* _What this task involves_
Your answer should be a single number, the count of lines in the material with the string "subgraph".

* _Given records_

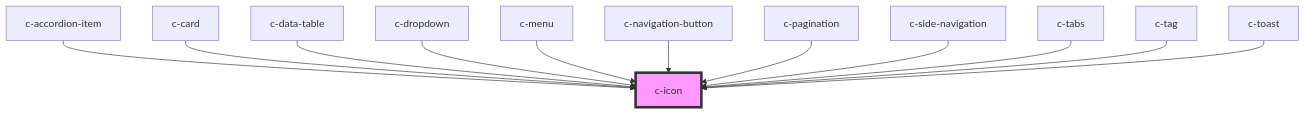
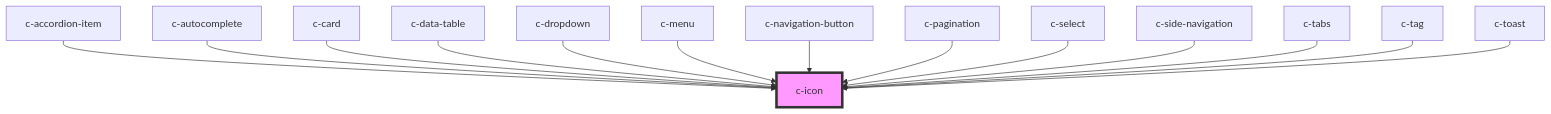
Before and after one commit to CSCfi/ui: the diagram in packages/csc-ui/src/components/c-icon/readme.md, drawn with Mermaid. The commit also changed other lines of this file and 81 other files, not shown here.

Commit message:
Feat: c-autocomplete, c-select: Improved usability in mobile browsers.

````diff
--- a/packages/csc-ui/src/components/c-icon/readme.md
+++ b/packages/csc-ui/src/components/c-icon/readme.md
@@ -41,15 +43,17 @@
 ```mermaid
 graph TD;
   c-accordion-item --> c-icon
+  c-autocomplete --> c-icon
   c-card --> c-icon
   c-data-table --> c-icon
   c-dropdown --> c-icon
   c-menu --> c-icon
   c-navigation-button --> c-icon
   c-pagination --> c-icon
+  c-select --> c-icon
   c-side-navigation --> c-icon
   c-tabs --> c-icon
   c-tag --> c-icon
   c-toast --> c-icon
   style c-icon fill:#f9f,stroke:#333,stroke-width:4px
 ```
````
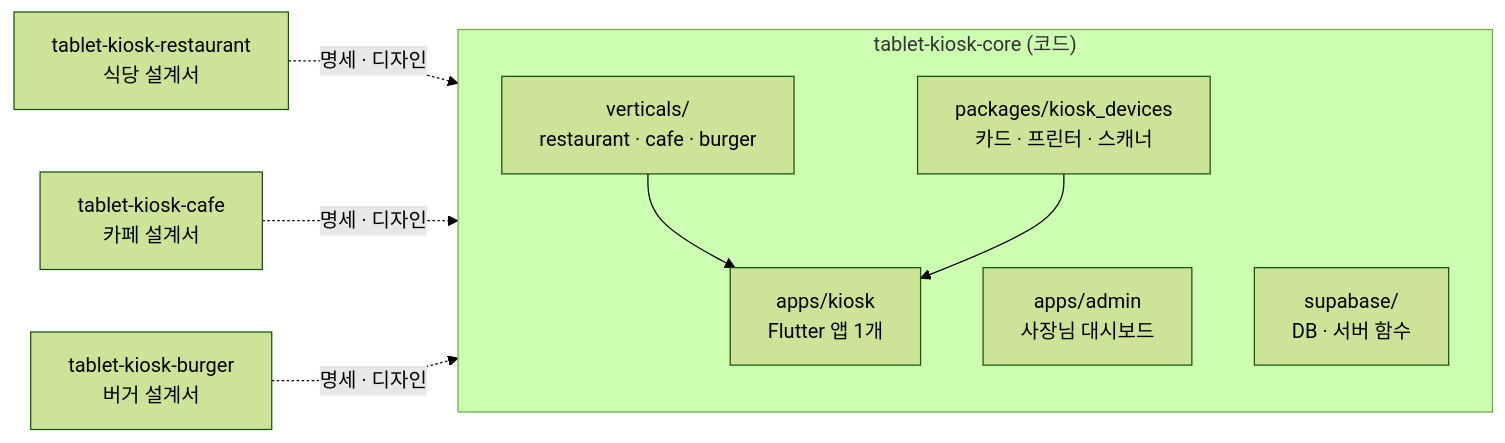
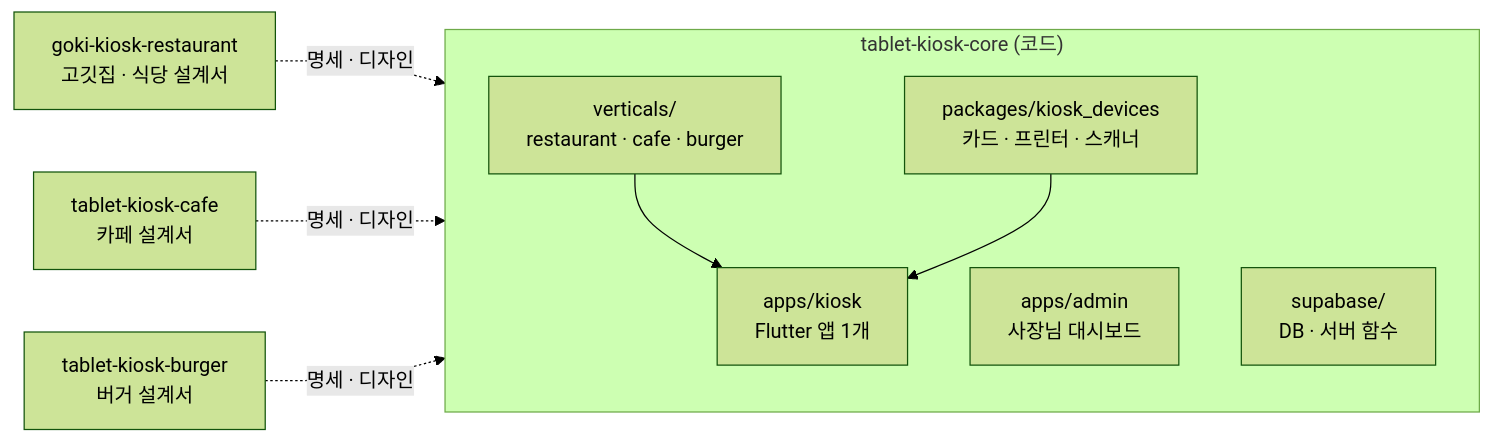
One commit to DevOps0906/tablet-kiosk-core changed the diagram in README.md. Above: the diagram before and after it, drawn with Mermaid (forest theme). The commit also changed other lines of this file and 19 other files, not shown here.

````diff
--- a/README.md
+++ b/README.md
@@ -18,15 +18,15 @@
 ```mermaid
 flowchart LR
-  R["tablet-kiosk-restaurant<br/>식당 설계서"] -.->|명세 · 디자인| CORE
+  R["goki-kiosk-restaurant<br/>고깃집 · 식당 설계서"] -.->|명세 · 디자인| CORE
   C["tablet-kiosk-cafe<br/>카페 설계서"] -.->|명세 · 디자인| CORE
   B["tablet-kiosk-burger<br/>버거 설계서"] -.->|명세 · 디자인| CORE
   subgraph CORE["tablet-kiosk-core (코드)"]
     K["apps/kiosk<br/>Flutter 앱 1개"]
     V["verticals/<br/>restaurant · cafe · burger"]
     A["apps/admin<br/>사장님 대시보드"]
     S["supabase/<br/>DB · 서버 함수"]
     D["packages/kiosk_devices<br/>카드 · 프린터 · 스캐너"]
   end
   V --> K
   D --> K
 ```
````
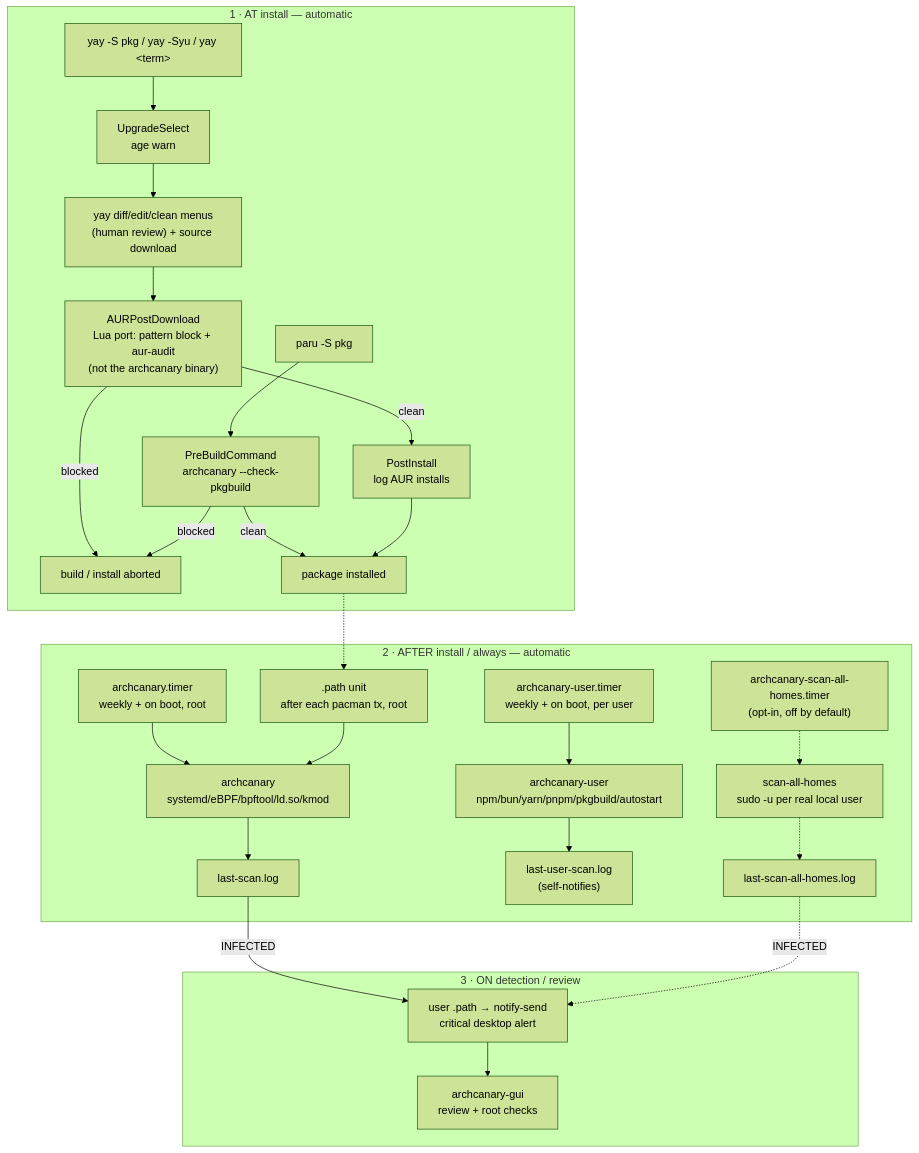
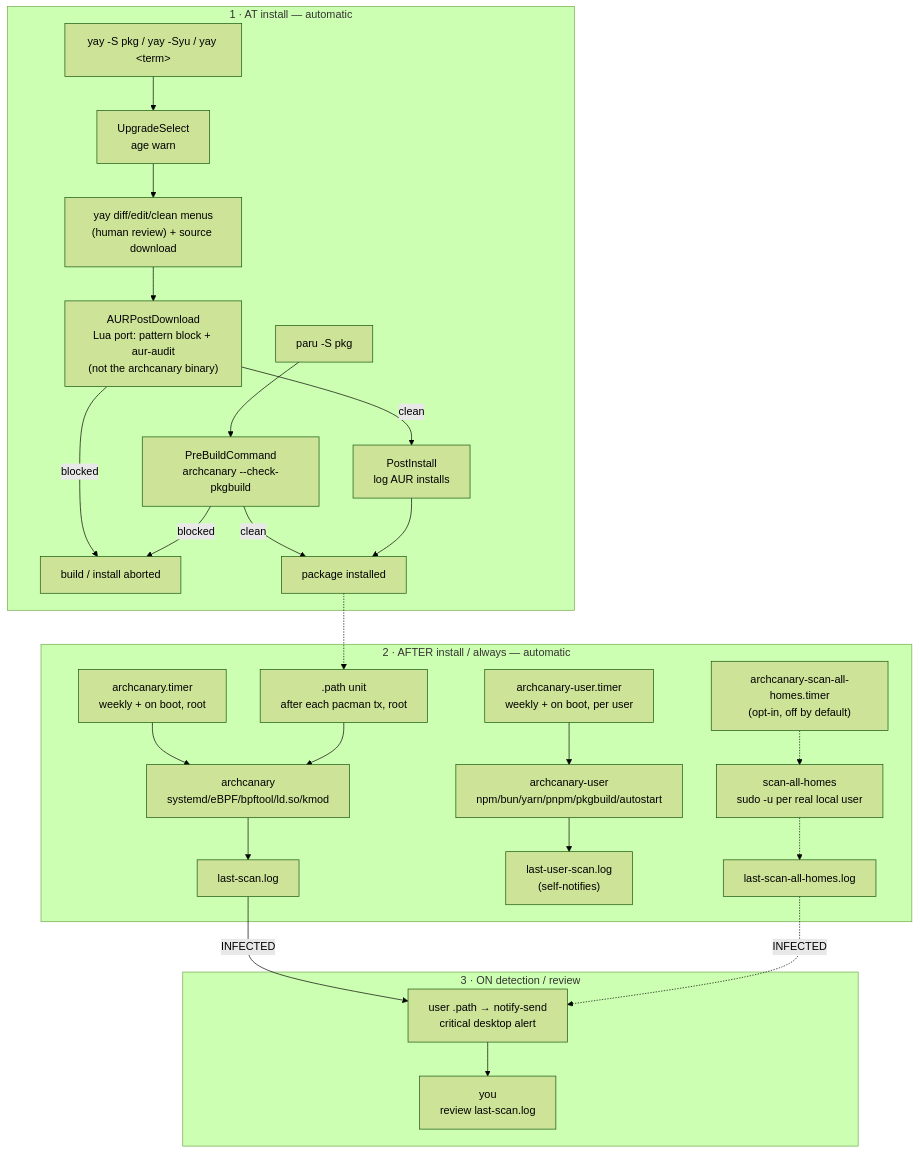
Before and after one commit to musqz/archcanary: the diagram in docs/overview.md, drawn with Mermaid (forest theme). The commit also changed other lines of this file and 13 other files, not shown here.

````diff
--- a/docs/overview.md
+++ b/docs/overview.md
@@ -9,35 +9,35 @@
 ```mermaid
 flowchart TD
     subgraph AT["1 · AT install — automatic"]
         U["yay -S pkg / yay -Syu / yay &lt;term&gt;"] --> SEL["UpgradeSelect<br/>age warn"]
         SEL --> REV["yay diff/edit/clean menus<br/>(human review) + source download"]
         REV --> PDL["AURPostDownload<br/>Lua port: pattern block + aur-audit<br/>(not the archcanary binary)"]
         UP["paru -S pkg"] --> PBC["PreBuildCommand<br/>archcanary --check-pkgbuild"]
         PDL -->|blocked| AB["build / install aborted"]
         PBC -->|blocked| AB
         PDL -->|clean| POST["PostInstall<br/>log AUR installs"]
         PBC -->|clean| OK["package installed"]
         POST --> OK
     end
 
     subgraph AFTER["2 · AFTER install / always — automatic"]
         TIM["archcanary.timer<br/>weekly + on boot, root"] --> SCAN["archcanary<br/>systemd/eBPF/bpftool/ld.so/kmod"]
         PTH[".path unit<br/>after each pacman tx, root"] --> SCAN
         SCAN --> LOG["last-scan.log"]
 
         UTIM["archcanary-user.timer<br/>weekly + on boot, per user"] --> USCAN["archcanary-user<br/>npm/bun/yarn/pnpm/pkgbuild/autostart"]
         USCAN --> ULOG["last-user-scan.log<br/>(self-notifies)"]
 
         SAHTIM["archcanary-scan-all-homes.timer<br/>(opt-in, off by default)"] -.-> SAH["scan-all-homes<br/>sudo -u per real local user"]
         SAH -.-> SAHLOG["last-scan-all-homes.log"]
     end
 
     subgraph ALERT["3 · ON detection / review"]
         NOT["user .path → notify-send<br/>critical desktop alert"]
         LOG -->|INFECTED| NOT
         SAHLOG -.->|INFECTED| NOT
-        NOT --> GUI["archcanary-gui<br/>review + root checks"]
+        NOT --> REVIEW["you<br/>review last-scan.log"]
     end
 
     OK -.-> PTH
 ```
````
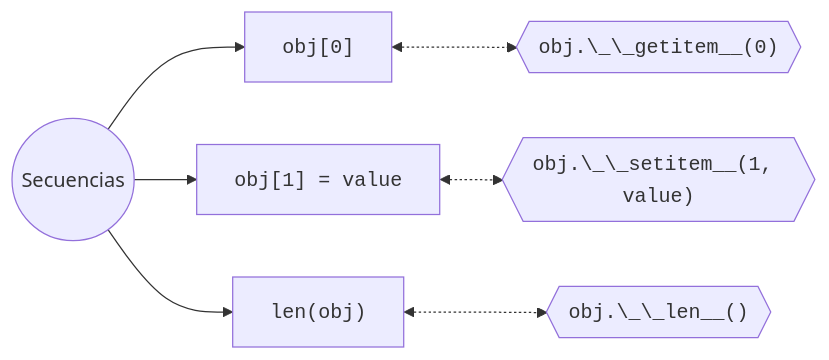
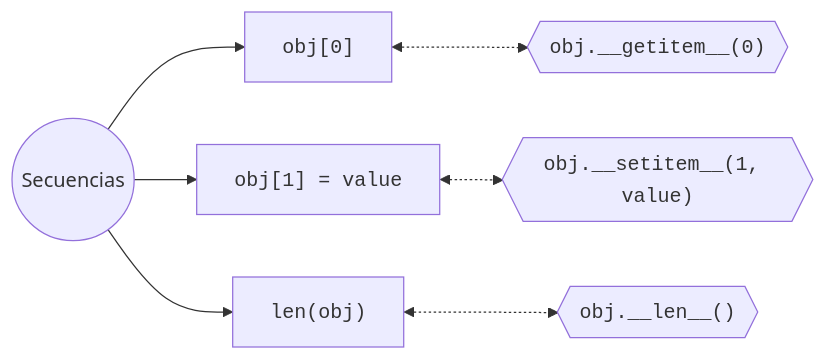
Before and after one commit to sdelquin/aprendepython: the second of 2 diagrams in docs/core/modularity/oop.md, drawn with Mermaid.

````diff
--- a/docs/core/modularity/oop.md
+++ b/docs/core/modularity/oop.md
@@ -1569,9 +1569,9 @@
 ```mermaid
 flowchart LR
     S((Secuencias)) --> A
     S --> B
     S --> C
-    A["<tt>obj[0]</tt>"] <-.-> getitem{{"<tt>obj.\_\_getitem__(0)</tt>"}}
-    B["<tt>obj[1] = value</tt>"] <-.-> setitem{{"<tt>obj.\_\_setitem__(1, value)</tt>"}}
-    C["<tt>len(obj)</tt>"] <-.-> len{{"<tt>obj.\_\_len__()</tt>"}}
+    A["<tt>obj[0]</tt>"] <-.-> getitem{{"<tt>obj.__getitem__(0)</tt>"}}
+    B["<tt>obj[1] = value</tt>"] <-.-> setitem{{"<tt>obj.__setitem__(1, value)</tt>"}}
+    C["<tt>len(obj)</tt>"] <-.-> len{{"<tt>obj.__len__()</tt>"}}
 ```
````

* _Finished task_
4